can for that reason reach man fully (John v. 39 f.). This being so, we can see that if in the conduct of life we are enabled to see signs of the divine government and counsel made plain, we have a revelation which enlightens the dark places of the world and sustains and directs faith; and we can see that if we are allowed to contemplate and enter into the realisation of a perfect human life accepted by God, a life, that is, wrought out under the conditions of earth in all its parts and through death in perfect fellowship with God, that will be for us a perfect revelation, a revelation perfectly suited to our wants and to our faculties. And we can see further that such a perfect revelation could not have been given in the infancy of the race. It could only come naturally, that is in accordance with what we observe of the Divine working, at the close of a long preparatory discipline.

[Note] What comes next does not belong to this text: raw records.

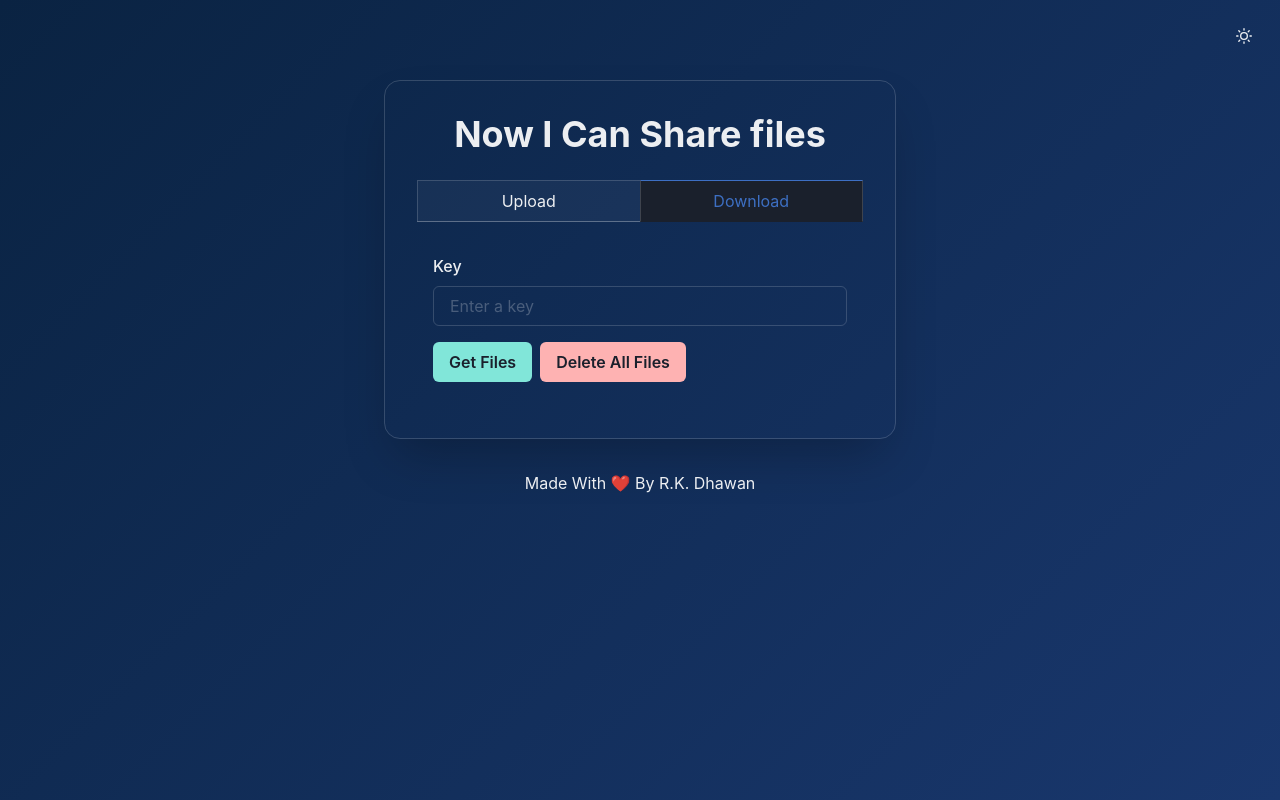
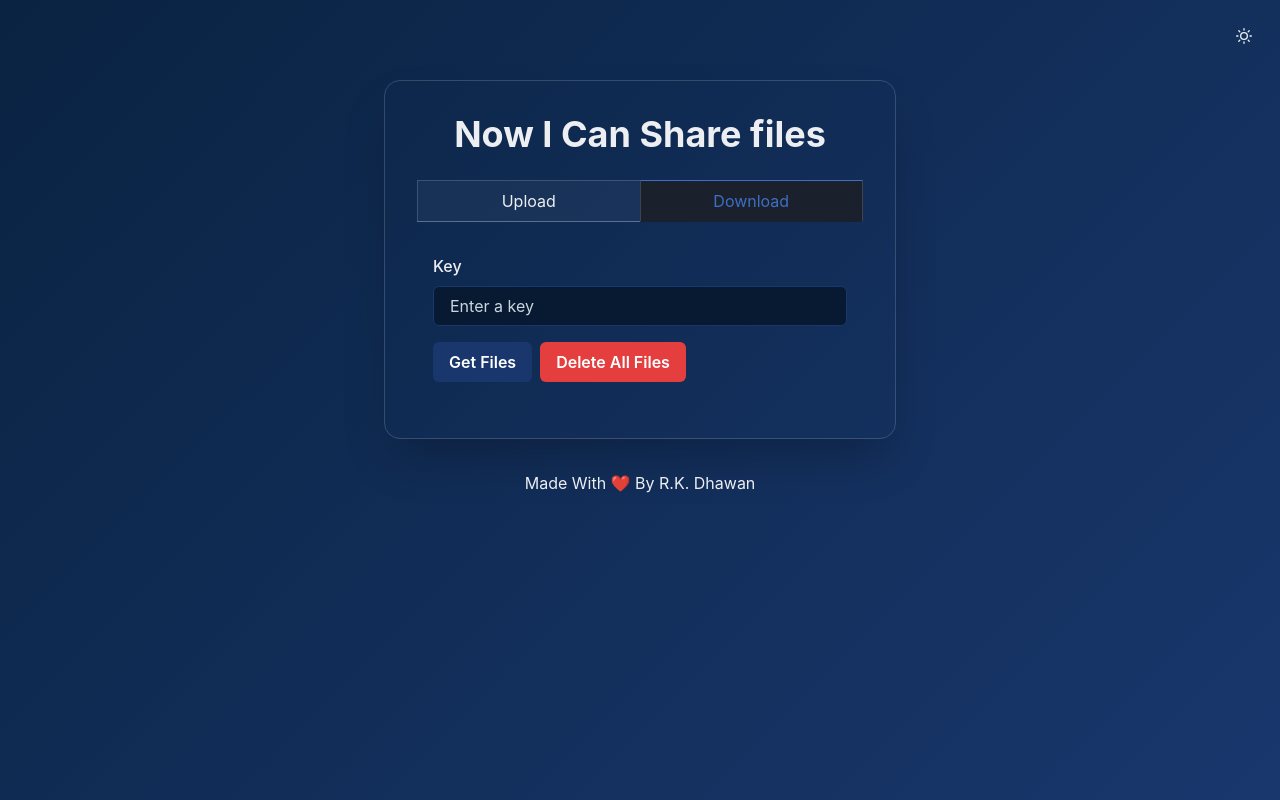
Before and after one commit to ravidhwn01/file-sharing-webapp, a React (Create React App) app in the folder client/: page / in a window 1280 px wide. Both pictures are taken after a click on the tab "Download". Built offline with nearby package versions, Linux system fonts and the light colour scheme.

Commit message:
fix UI design

```diff
--- a/client/src/Download.js
+++ b/client/src/Download.js
@@ -56,24 +56,32 @@ function Download() {
   return (
     <motion.div initial={{ opacity: 0 }} animate={{ opacity: 1 }}>
       <FormControl mb={4}>
-        <FormLabel>Key</FormLabel>
-        <Input value={key} onChange={e => setKey(e.target.value)} placeholder="Enter a key" />
+        <FormLabel color={{ base: 'brand.500', _dark: 'white' }}>Key</FormLabel>
+        <Input
+          value={key}
+          onChange={e => setKey(e.target.value)}
+          placeholder="Enter a key"
+          color={{ base: 'brand.500', _dark: 'white' }}
+          bg="whiteAlpha.800"
+          _dark={{ bg: 'brand.600', color: 'white', borderColor: 'brand.400', _placeholder: { color: 'gray.300' } }}
+        />
       </FormControl>
-      <Button colorScheme="teal" onClick={handleDownload} isLoading={loading} mb={2} mr={2}>
+      <Button colorScheme="brand" onClick={handleDownload} isLoading={loading} mb={2} mr={2} color={{ base: 'brand.500', _dark: 'white' }} _dark={{ bg: 'brand.400', color: 'white', _hover: { bg: 'brand.300' } }}>
         Get Files
       </Button>
-      <Button colorScheme="red" onClick={handleDelete} isLoading={deleting} mb={2}>
+      <Button colorScheme="red" onClick={handleDelete} isLoading={deleting} mb={2} color={{ base: 'brand.500', _dark: 'white' }} _dark={{ bg: 'red.500', color: 'white', _hover: { bg: 'red.400' } }}>
         Delete All Files
       </Button>
       <List spacing={2}>
         {files.map((file, idx) => (
-          <ListItem key={idx} display="flex" alignItems="center" justifyContent="space-between">
+          <ListItem key={idx} display="flex" alignItems="center" justifyContent="space-between" color={{ base: 'brand.500', _dark: 'white' }}>
             <Box>
-              <Link href={`http://localhost:5000/download/${file._id}`} isExternal color="teal.500">
+              <Link href={`http://localhost:5000/download/${file._id}`} isExternal color={{ base: 'brand.400', _dark: 'accent.100' }}>
                 {file.originalName}
               </Link>
             </Box>
-            <Button size="xs" colorScheme="red" ml={2} onClick={async () => {
+            <Button size="xs" colorScheme="red" ml={2} color={{ base: 'brand.500', _dark: 'white' }} _dark={{ bg: 'red.500', color: 'white', _hover: { bg: 'red.400' } }}
+              onClick={async () => {
                 if (!window.confirm(`Delete file '${file.originalName}'?`)) return;
                 try {
                   const res = await fetch(`http://localhost:5000/file/${file._id}`, { method: 'DELETE' });
```
Lines whose indentation alone changed are shown as unchanged.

Such a revelation, made through life, gives us facts and not formulated opinions. Like observation in relation to the world of sense, it gives new data. These faith appropriates; and reason tests, coordinates, adjusts them; for reason is critical and formative and not creative. Man by himself cannot rise above himself: but he can use that which will raise him.
Faith uses the new materials.
In this way, as we believe, God has dealt
He has revealed Himself in life, and specially in the life of a chosen nation and in the Life of His Son. That which is of life reaches to life and the Truth which is embodied in Religion is not for speculation only or for contemplation only, but for life. It enlarges and harmonises knowledge, and it supplies a motion for effort. It appeals to head, heart, will; and it calls out understanding, feeling, action, in due proportion. So it is that it tends to bring perfect freedom (John viii. 32).
Knowledge, I have said, furnishes the materials which faith uses. The statement has a far-reaching application.
If we go back to the three fundamental conceptions, self, the world, GOD, we shall notice one feature that is common to them. In fashioning each we enter upon the future and the unseen, and act without hesitation on the conclusions which we have formed. We do not even pause to question the continuity of self, or of physical laws, or of character. We are so made as to draw from experience conclusions wholly beyond experience. Nothing in the observation of the past is in itself able to assure us as to what will be. The past can give no pledge that no new forces